EXERCISE → Search the entries below for the word "widget" and copy each line that has it.

DATA FOR THE TASK →
^^^^^^^^^^^^^^^^

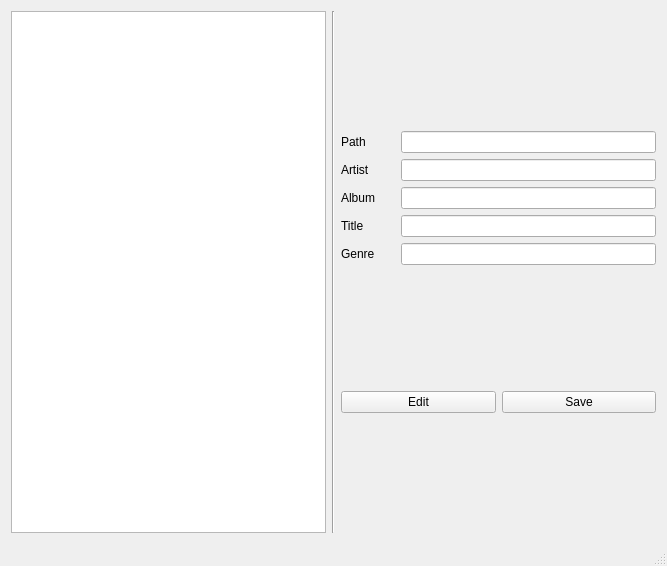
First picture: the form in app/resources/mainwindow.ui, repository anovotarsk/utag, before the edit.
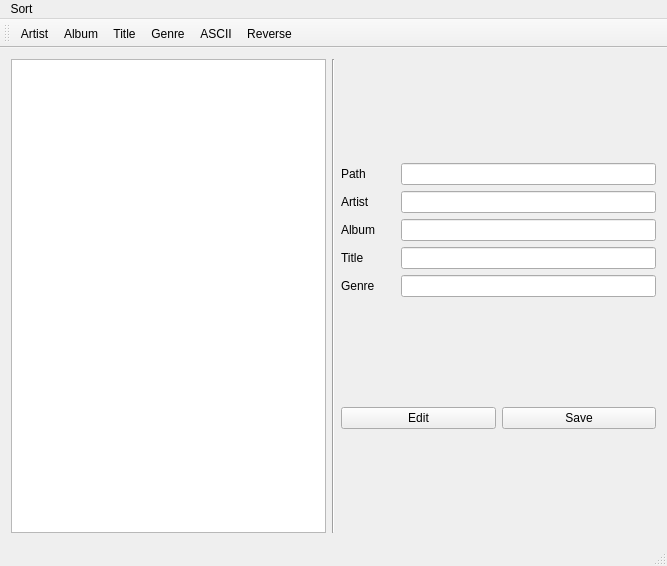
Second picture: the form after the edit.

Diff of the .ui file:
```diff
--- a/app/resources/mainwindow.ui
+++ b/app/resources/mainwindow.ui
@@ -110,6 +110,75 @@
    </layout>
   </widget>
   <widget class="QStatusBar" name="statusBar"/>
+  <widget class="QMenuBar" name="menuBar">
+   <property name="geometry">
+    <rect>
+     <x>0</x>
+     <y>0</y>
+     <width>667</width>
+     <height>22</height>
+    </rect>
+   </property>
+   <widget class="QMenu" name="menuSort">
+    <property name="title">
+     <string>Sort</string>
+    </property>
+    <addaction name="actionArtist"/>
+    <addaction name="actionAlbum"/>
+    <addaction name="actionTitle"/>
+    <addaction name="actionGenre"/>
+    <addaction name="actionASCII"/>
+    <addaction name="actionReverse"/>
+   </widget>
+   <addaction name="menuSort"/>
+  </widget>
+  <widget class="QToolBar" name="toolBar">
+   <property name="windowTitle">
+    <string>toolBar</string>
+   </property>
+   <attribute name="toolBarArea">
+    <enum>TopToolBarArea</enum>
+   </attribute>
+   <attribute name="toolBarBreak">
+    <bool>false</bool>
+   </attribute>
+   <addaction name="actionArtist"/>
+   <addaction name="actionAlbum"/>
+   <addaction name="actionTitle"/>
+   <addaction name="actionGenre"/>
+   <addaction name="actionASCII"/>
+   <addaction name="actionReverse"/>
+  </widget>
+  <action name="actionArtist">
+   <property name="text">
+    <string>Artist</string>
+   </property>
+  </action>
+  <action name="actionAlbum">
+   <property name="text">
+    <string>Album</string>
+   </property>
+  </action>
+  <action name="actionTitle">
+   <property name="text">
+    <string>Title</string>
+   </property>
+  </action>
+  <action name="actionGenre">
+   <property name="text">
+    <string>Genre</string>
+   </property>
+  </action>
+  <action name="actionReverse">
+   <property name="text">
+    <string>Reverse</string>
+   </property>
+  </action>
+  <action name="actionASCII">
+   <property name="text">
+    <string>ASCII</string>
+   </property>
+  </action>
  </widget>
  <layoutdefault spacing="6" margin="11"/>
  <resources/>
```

^^^^^^^^^^^^^^^^

COMPLETED TASK →
   </widget>
   <widget class="QStatusBar" name="statusBar"/>
+  <widget class="QMenuBar" name="menuBar">
+   <widget class="QMenu" name="menuSort">
+   </widget>
+  </widget>
+  <widget class="QToolBar" name="toolBar">
+  </widget>
  </widget>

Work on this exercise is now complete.